Lift every line from the entries that includes the word "file".
***** Supplied material
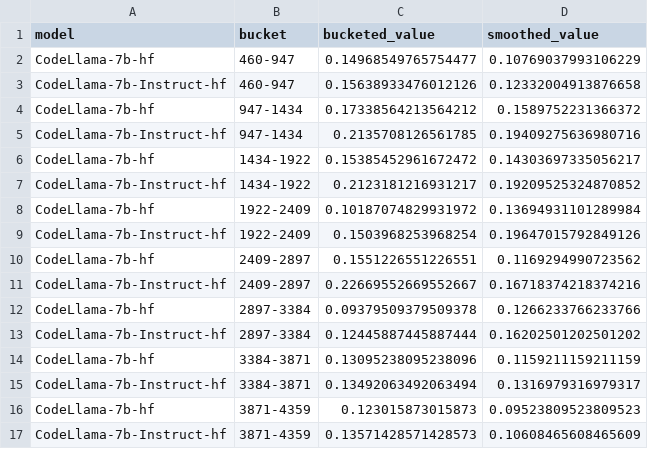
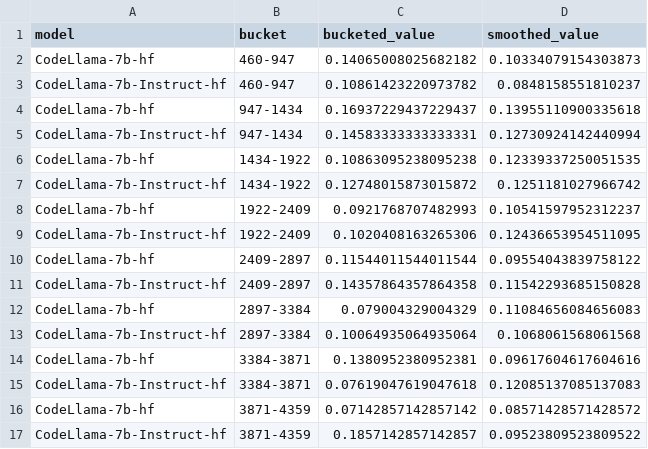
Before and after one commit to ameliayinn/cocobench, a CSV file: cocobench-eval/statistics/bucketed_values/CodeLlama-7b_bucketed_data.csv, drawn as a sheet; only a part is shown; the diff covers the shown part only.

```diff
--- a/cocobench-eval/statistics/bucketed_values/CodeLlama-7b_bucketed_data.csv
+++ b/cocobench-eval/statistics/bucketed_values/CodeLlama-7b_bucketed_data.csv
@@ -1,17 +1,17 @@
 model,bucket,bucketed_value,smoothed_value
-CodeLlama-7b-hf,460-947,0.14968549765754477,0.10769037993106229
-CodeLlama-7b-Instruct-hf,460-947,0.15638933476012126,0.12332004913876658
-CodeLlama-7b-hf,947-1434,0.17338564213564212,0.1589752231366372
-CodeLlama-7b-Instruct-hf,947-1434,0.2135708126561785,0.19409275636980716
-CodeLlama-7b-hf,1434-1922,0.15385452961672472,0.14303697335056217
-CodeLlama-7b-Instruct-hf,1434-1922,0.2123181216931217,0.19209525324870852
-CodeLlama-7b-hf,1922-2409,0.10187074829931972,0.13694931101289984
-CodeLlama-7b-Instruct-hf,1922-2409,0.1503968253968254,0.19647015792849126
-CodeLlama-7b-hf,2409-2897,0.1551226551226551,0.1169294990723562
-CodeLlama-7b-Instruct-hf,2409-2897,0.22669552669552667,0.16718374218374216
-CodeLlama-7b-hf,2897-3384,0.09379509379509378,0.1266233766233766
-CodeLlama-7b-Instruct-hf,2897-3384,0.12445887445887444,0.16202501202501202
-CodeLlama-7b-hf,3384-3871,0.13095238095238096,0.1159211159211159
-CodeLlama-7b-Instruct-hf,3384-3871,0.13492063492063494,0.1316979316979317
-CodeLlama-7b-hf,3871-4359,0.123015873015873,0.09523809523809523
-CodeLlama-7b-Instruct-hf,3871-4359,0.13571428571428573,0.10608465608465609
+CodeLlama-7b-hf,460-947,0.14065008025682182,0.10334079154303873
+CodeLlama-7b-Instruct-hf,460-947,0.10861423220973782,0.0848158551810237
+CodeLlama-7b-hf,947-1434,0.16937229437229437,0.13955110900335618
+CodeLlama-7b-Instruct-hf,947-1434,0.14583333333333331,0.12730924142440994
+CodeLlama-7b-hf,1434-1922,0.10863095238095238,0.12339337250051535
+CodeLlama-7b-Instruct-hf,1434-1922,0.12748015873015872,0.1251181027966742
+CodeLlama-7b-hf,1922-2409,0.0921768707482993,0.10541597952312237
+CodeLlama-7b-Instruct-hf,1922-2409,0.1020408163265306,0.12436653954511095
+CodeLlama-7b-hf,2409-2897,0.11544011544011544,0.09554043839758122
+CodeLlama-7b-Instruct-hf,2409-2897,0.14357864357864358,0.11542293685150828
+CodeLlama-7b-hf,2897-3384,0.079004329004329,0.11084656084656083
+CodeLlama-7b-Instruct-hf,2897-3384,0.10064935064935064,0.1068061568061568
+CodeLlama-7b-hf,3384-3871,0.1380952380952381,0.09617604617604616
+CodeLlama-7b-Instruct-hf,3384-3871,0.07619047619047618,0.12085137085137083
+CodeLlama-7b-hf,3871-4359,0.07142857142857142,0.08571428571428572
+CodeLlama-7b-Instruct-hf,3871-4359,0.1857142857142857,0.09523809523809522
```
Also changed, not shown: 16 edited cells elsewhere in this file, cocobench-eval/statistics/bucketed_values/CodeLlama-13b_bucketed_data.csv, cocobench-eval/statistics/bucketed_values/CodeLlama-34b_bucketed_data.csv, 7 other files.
**********
→ Solution for this exercise:
Before and after one commit to ameliayinn/cocobench, a CSV file: cocobench-eval/statistics/bucketed_values/CodeLlama-7b_bucketed_data.csv, drawn as a sheet; only a part is shown; the diff covers the shown part only.
Also changed, not shown: 16 edited cells elsewhere in this file, cocobench-eval/statistics/bucketed_values/CodeLlama-13b_bucketed_data.csv, cocobench-eval/statistics/bucketed_values/CodeLlama-34b_bucketed_data.csv, 7 other files.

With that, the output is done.